■ INSTRUCTIONS TO FOLLOW
Read through the records. Copy each line that has the word "width".

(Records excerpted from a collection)

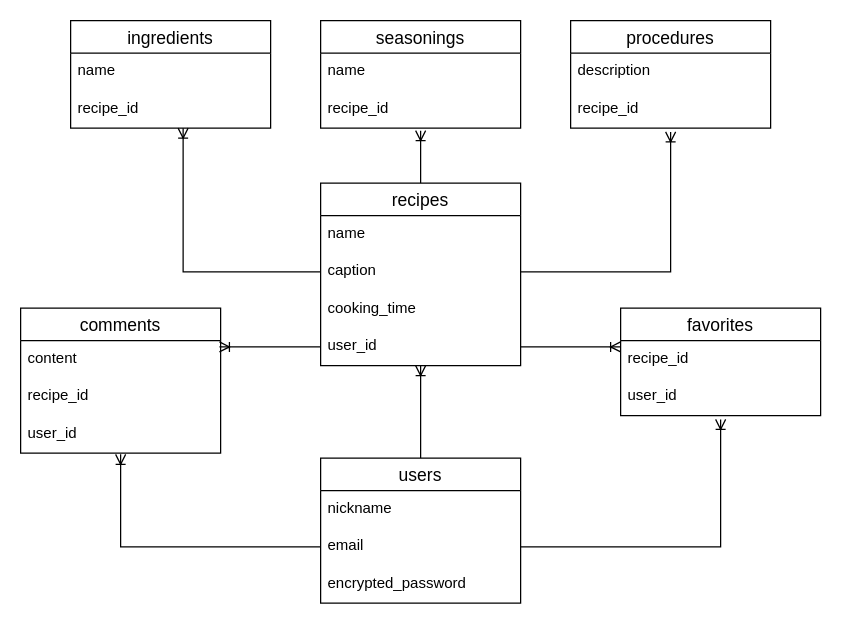
onitsuyo/rakumeshi keeps this draw.io diagram as rakumeshi_db.dio. Above is the earlier version. Source tidied: cells renumbered, new cells numbered last; positions are measured from the earlier drawing's top-left corner, leaving out a move shared by most shapes. Both pictures are drawn from the tidied source at 125%, with x=0, y=0 at pixel (20, 20).
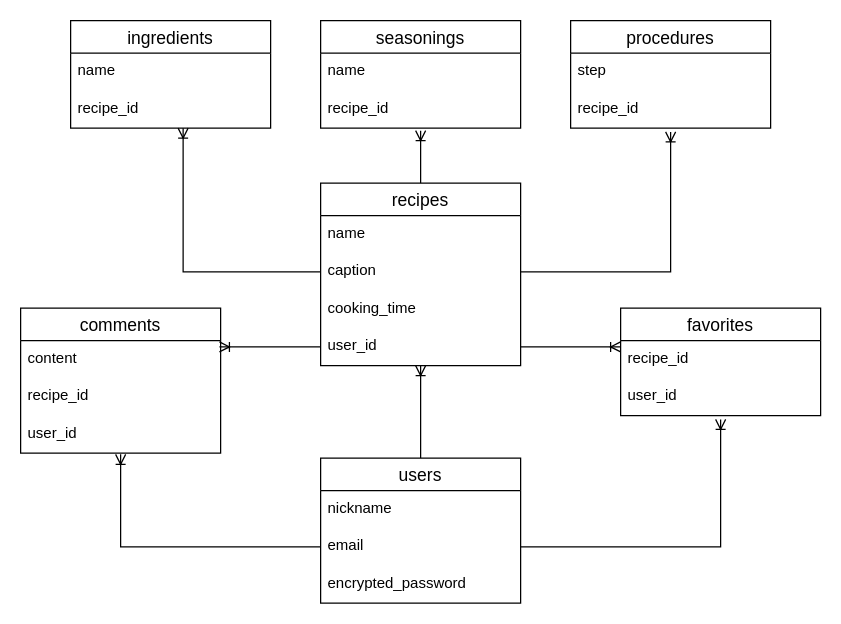
The same page after the edit.

Unchanged cells that the change refers to:
```xml
<mxCell id="19" value="procedures" style="swimlane;fontStyle=0;horizontal=1;startSize=26;align=center;fontSize=14;" parent="1" vertex="1">
  <mxGeometry x="440" width="160" height="86" as="geometry" />
</mxCell>
```

Diff of the diagram source:
```diff
@@
-    <mxCell id="20" value="description" style="text;strokeColor=none;fillColor=none;spacingLeft=4;spacingRight=4;overflow=hidden;fontSize=12;" parent="19" vertex="1">
+    <mxCell id="20" value="step" style="text;strokeColor=none;fillColor=none;spacingLeft=4;spacingRight=4;overflow=hidden;fontSize=12;" parent="19" vertex="1">
       <mxGeometry y="26" width="160" height="30" as="geometry" />
     </mxCell>
```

■ EXERCISE OUTPUT
  <mxGeometry x="440" width="160" height="86" as="geometry" />
       <mxGeometry y="26" width="160" height="30" as="geometry" />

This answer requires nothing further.